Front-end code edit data
'''

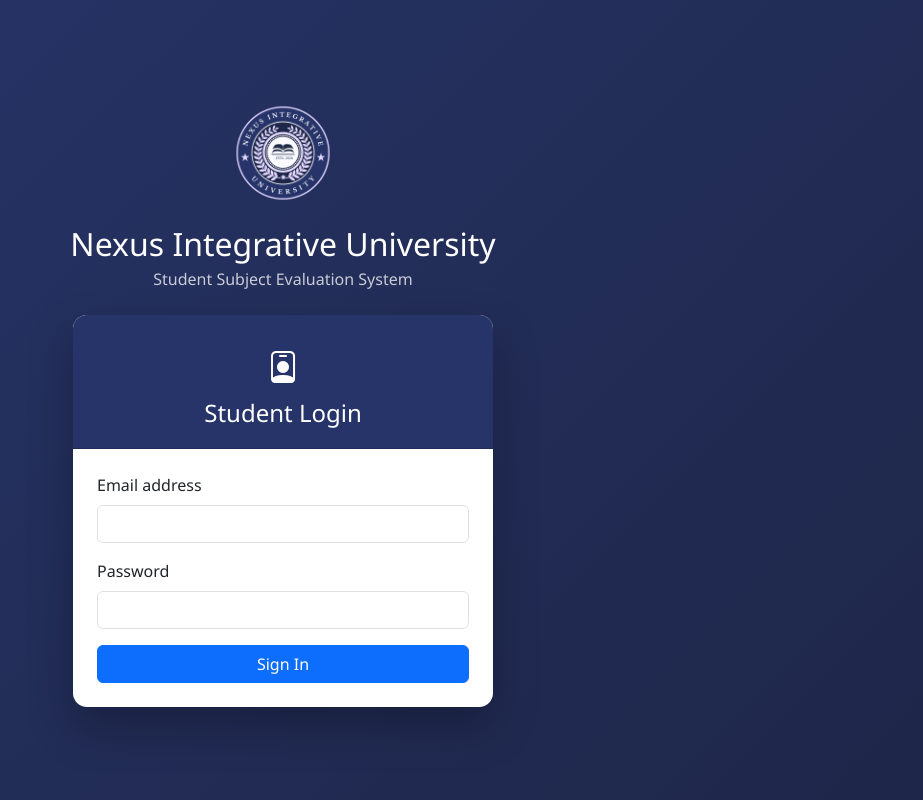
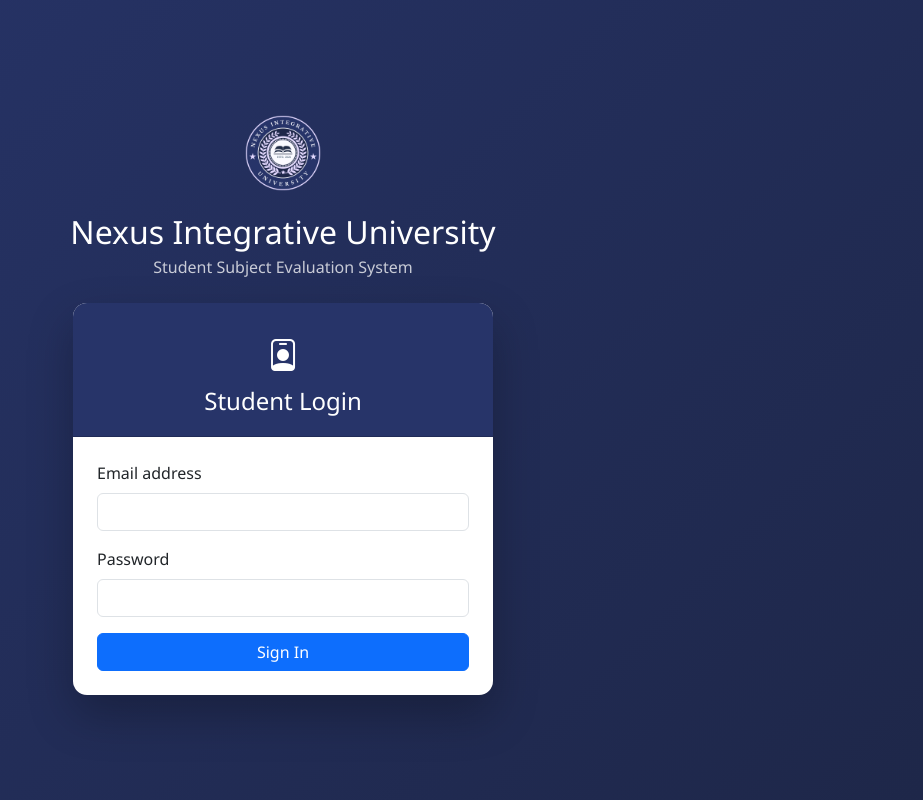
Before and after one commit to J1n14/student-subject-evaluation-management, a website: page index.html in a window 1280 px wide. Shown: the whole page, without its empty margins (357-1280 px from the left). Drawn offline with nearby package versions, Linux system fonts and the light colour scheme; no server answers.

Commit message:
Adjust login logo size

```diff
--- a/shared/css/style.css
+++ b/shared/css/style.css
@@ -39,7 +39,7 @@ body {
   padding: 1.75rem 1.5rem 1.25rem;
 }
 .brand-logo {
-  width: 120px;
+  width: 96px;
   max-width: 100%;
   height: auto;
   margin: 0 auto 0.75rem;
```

'''
'''

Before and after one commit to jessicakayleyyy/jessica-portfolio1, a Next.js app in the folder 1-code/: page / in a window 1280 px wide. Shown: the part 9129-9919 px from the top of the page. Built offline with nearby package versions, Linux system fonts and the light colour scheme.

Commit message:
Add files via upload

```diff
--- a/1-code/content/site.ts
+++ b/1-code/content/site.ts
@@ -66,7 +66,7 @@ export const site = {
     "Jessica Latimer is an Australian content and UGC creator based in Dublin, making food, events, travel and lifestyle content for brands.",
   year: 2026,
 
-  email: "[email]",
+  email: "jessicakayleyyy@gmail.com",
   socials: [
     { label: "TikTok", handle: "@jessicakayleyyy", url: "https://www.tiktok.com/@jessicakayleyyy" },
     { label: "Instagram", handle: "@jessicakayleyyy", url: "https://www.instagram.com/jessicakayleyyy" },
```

'''

Search the data above for "handle" and copy every line where it turns up.

Solution:
     { label: "TikTok", handle: "@jessicakayleyyy", url: "https://www.tiktok.com/@jessicakayleyyy" },
     { label: "Instagram", handle: "@jessicakayleyyy", url: "https://www.instagram.com/jessicakayleyyy" },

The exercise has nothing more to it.